National Poetry Day selections

It is England's (or is it Britain's?) National Poetry Day. Here are Cardinal Wolsey's selections:

First, the moving verse written by Ben Johnson (pictured), on the death of his first daughter Mary in 1593 aged 6 months.

Here lies, to each her parents' ruth,
Mary, the daughter of their youth;
Yet all heaven's gifts being heaven's due,
It makes the father less to rue.
At six months' end, she parted hence
With safety of her innocence;
Whose soul heaven's queen, whose name she bears,
In comfort of her mother's tears,
Hath placed amongst her virgin-train:
Where, while that severed doth remain,
This grave partakes the fleshly birth;
Which cover lightly, gentle earth!

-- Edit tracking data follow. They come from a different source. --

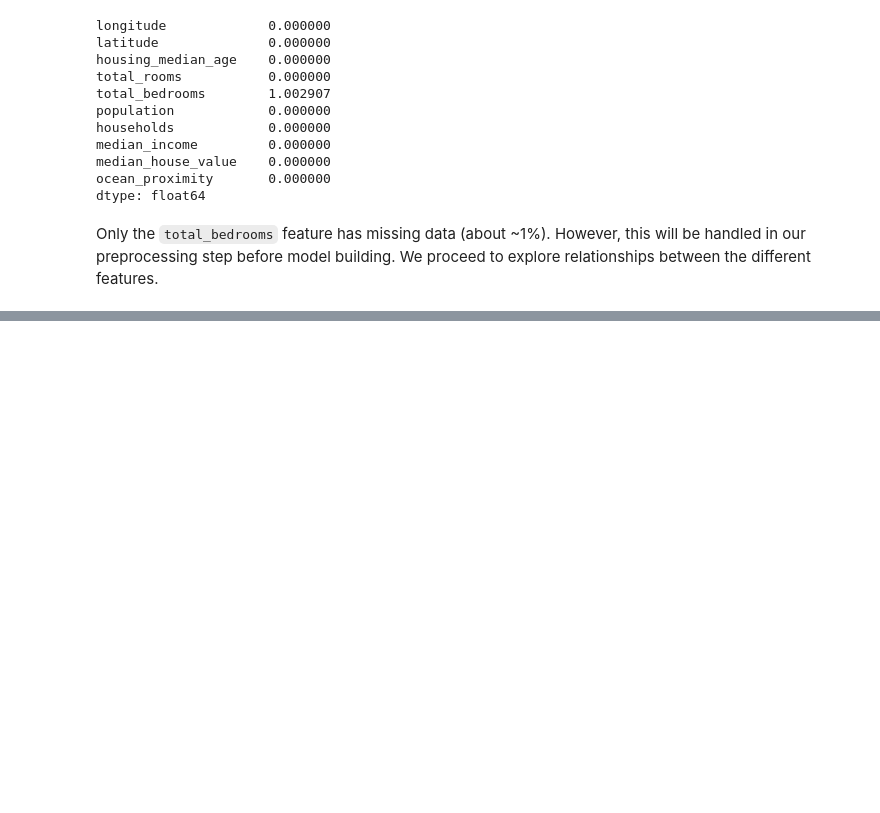
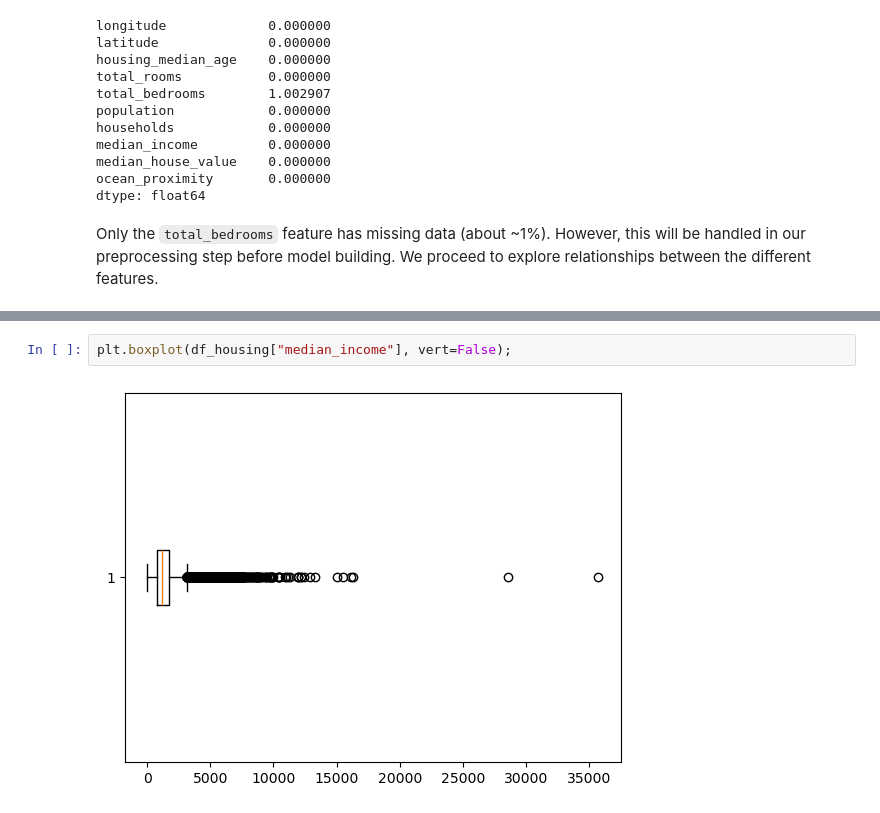
Before and after one commit to Mohammed-Hanan-Othman/datheon, a Jupyter notebook: task-2-house-price-pred/notebooks/housing-prediction.ipynb, the cells around one changed output, grey strips where cells are left out. Saved outputs shown, nothing was run; the diff lists cells and outputs as text; blank space fills up the shorter version.

```diff
--- a/task-2-house-price-pred/notebooks/housing-prediction.ipynb
+++ b/task-2-house-price-pred/notebooks/housing-prediction.ipynb
@@ -103,0 +140,4 @@ We see a very strong correlation between population and households, households a
+# %%
+plt.boxplot(df_housing["median_income"], vert=False);
+# %% [output]
+[figure, added]
```
Also changed, not shown: parts of 14 cells of this notebook.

Next, a nice reading of John Donne's poem Death Be Not Proud from the anonymous Classic Poetry Aloud podcast.

Shakespeare fans will enjoy the BBC's Scrambled Sonnet game. (Shakespeare, Donne and Johnson were contemporaries).

Finally, from 1890, an amazing wax cylinder recording of Alfred Lord Tennyson reading The Charge of the Light Brigade . The recording was made by Thomas Edison in the poet laureate's home. Listen for the strange knocking toward the end of the recording - the ghost of the doomed cavalry?


Classic Poetry Aloud said...


Many thanks for the reference. It is an honour to be on the same page as Johnson, Shakespeare, Donne and Tennyson. The 'Charge of the Light Brigade' cylinder recording is indeed ghostly.

I was surprised, Cardinal, not to see A Man for All Seasons under your list of favourite films on your profile. Were you unhappy with the portrayal of yourself and the King?


Classic Poetry Aloud

cardinal_wolsey said...

Thanks for you comment, Classic Poetry Aloud, and for pointing out I had forgotten to add "A Man for All Seasons" to my film list.
I am also interested to see how Sam Neill portrays the Cardinal in the TV series "The Tudors" which has just started airing in the UK. I would have perhaps gone for Alan Rickman!